▶ Before-and-after change data
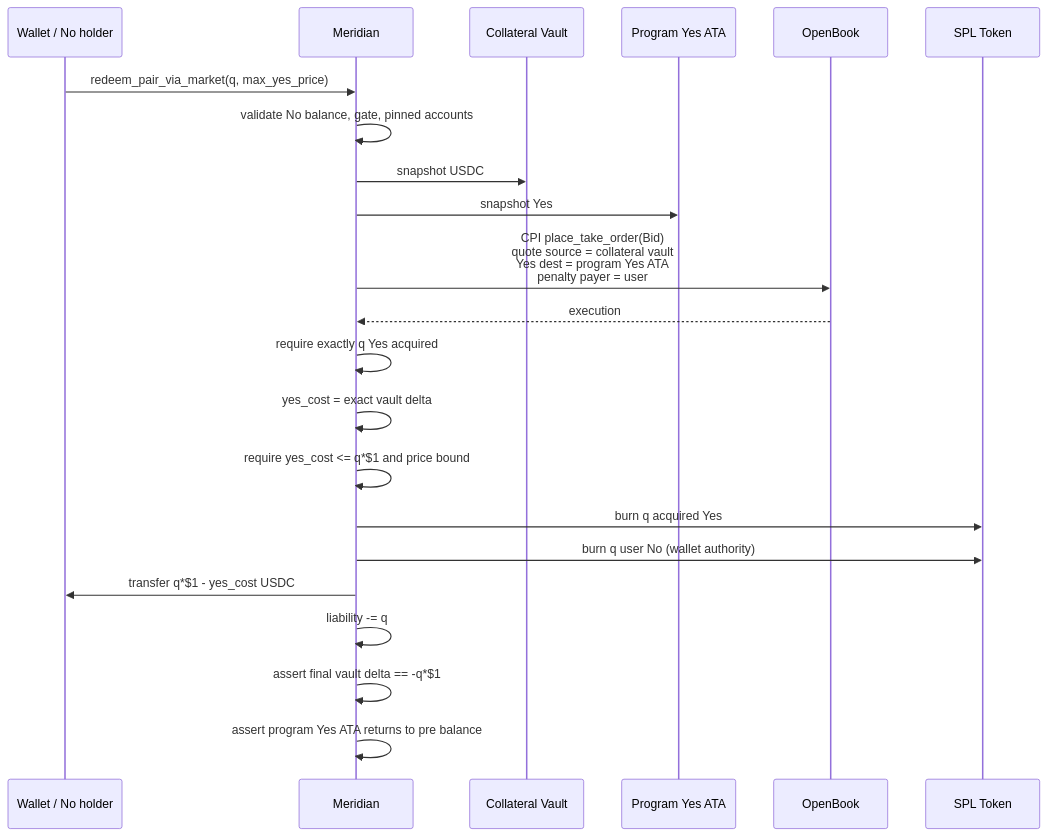
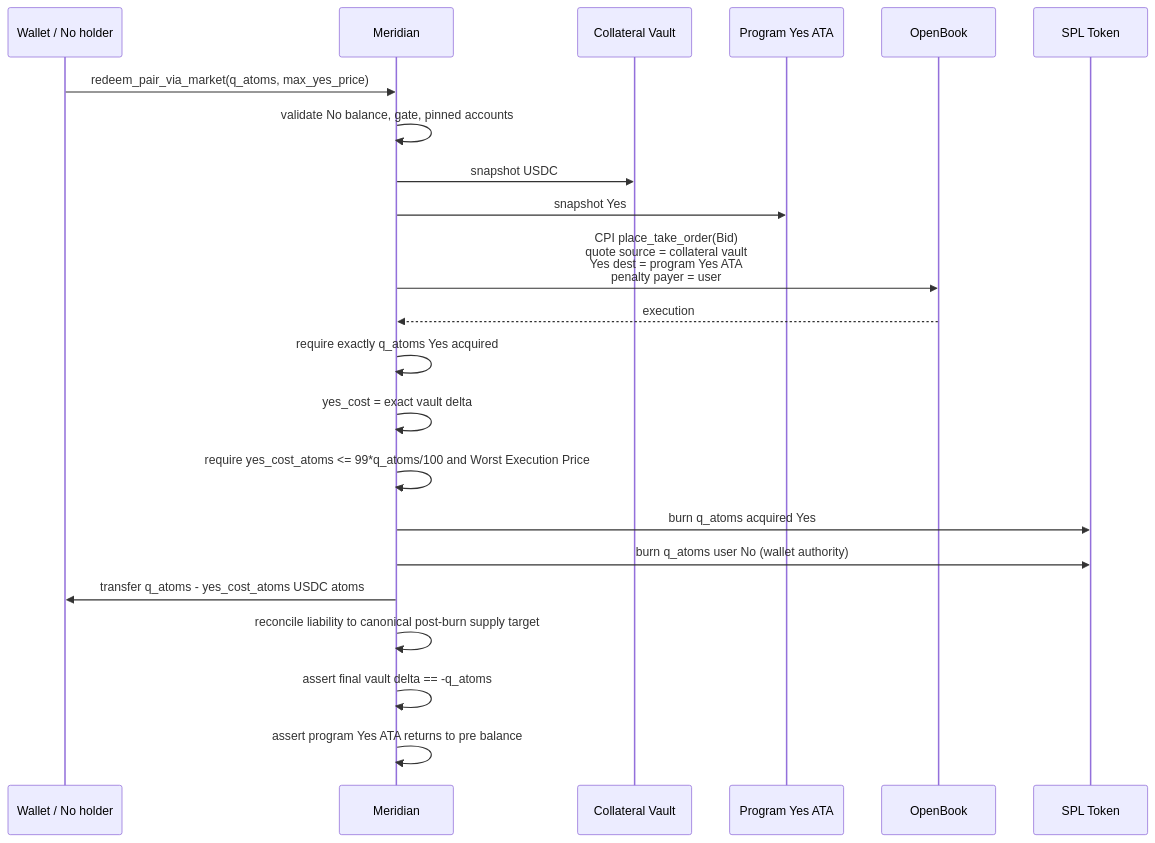
Before and after one commit to hyetigran/peak6_pm: the seventh of 8 diagrams in docs/ARCHITECTURE.md, drawn with Mermaid. The commit also changed other lines of this file and 53 other files, not shown here.

````diff
--- a/docs/ARCHITECTURE.md
+++ b/docs/ARCHITECTURE.md
@@ -931,25 +1153,25 @@
 ```mermaid
 sequenceDiagram
     participant W as Wallet / No holder
     participant M as Meridian
     participant V as Collateral Vault
     participant Y as Program Yes ATA
     participant O as OpenBook
     participant T as SPL Token
 
-    W->>M: redeem_pair_via_market(q, max_yes_price)
+    W->>M: redeem_pair_via_market(q_atoms, max_yes_price)
     M->>M: validate No balance, gate, pinned accounts
     M->>V: snapshot USDC
     M->>Y: snapshot Yes
     M->>O: CPI place_take_order(Bid)<br/>quote source = collateral vault<br/>Yes dest = program Yes ATA<br/>penalty payer = user
     O-->>M: execution
-    M->>M: require exactly q Yes acquired
+    M->>M: require exactly q_atoms Yes acquired
     M->>M: yes_cost = exact vault delta
-    M->>M: require yes_cost <= q*$1 and price bound
-    M->>T: burn q acquired Yes
-    M->>T: burn q user No (wallet authority)
-    M->>W: transfer q*$1 - yes_cost USDC
-    M->>M: liability -= q
-    M->>M: assert final vault delta == -q*$1
+    M->>M: require yes_cost_atoms <= 99*q_atoms/100 and Worst Execution Price
+    M->>T: burn q_atoms acquired Yes
+    M->>T: burn q_atoms user No (wallet authority)
+    M->>W: transfer q_atoms - yes_cost_atoms USDC atoms
+    M->>M: reconcile liability to canonical post-burn supply target
+    M->>M: assert final vault delta == -q_atoms
     M->>M: assert program Yes ATA returns to pre balance
 ```
````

▶ Requirement
Each record must be repeated exactly, and no picture may be carried over.

▶ Exercise response
Before and after one commit to hyetigran/peak6_pm: the seventh of 8 diagrams in docs/ARCHITECTURE.md, drawn with Mermaid. The commit also changed other lines of this file and 53 other files, not shown here.

````diff
--- a/docs/ARCHITECTURE.md
+++ b/docs/ARCHITECTURE.md
@@ -931,25 +1153,25 @@
 ```mermaid
 sequenceDiagram
     participant W as Wallet / No holder
     participant M as Meridian
     participant V as Collateral Vault
     participant Y as Program Yes ATA
     participant O as OpenBook
     participant T as SPL Token
 
-    W->>M: redeem_pair_via_market(q, max_yes_price)
+    W->>M: redeem_pair_via_market(q_atoms, max_yes_price)
     M->>M: validate No balance, gate, pinned accounts
     M->>V: snapshot USDC
     M->>Y: snapshot Yes
     M->>O: CPI place_take_order(Bid)<br/>quote source = collateral vault<br/>Yes dest = program Yes ATA<br/>penalty payer = user
     O-->>M: execution
-    M->>M: require exactly q Yes acquired
+    M->>M: require exactly q_atoms Yes acquired
     M->>M: yes_cost = exact vault delta
-    M->>M: require yes_cost <= q*$1 and price bound
-    M->>T: burn q acquired Yes
-    M->>T: burn q user No (wallet authority)
-    M->>W: transfer q*$1 - yes_cost USDC
-    M->>M: liability -= q
-    M->>M: assert final vault delta == -q*$1
+    M->>M: require yes_cost_atoms <= 99*q_atoms/100 and Worst Execution Price
+    M->>T: burn q_atoms acquired Yes
+    M->>T: burn q_atoms user No (wallet authority)
+    M->>W: transfer q_atoms - yes_cost_atoms USDC atoms
+    M->>M: reconcile liability to canonical post-burn supply target
+    M->>M: assert final vault delta == -q_atoms
     M->>M: assert program Yes ATA returns to pre balance
 ```
````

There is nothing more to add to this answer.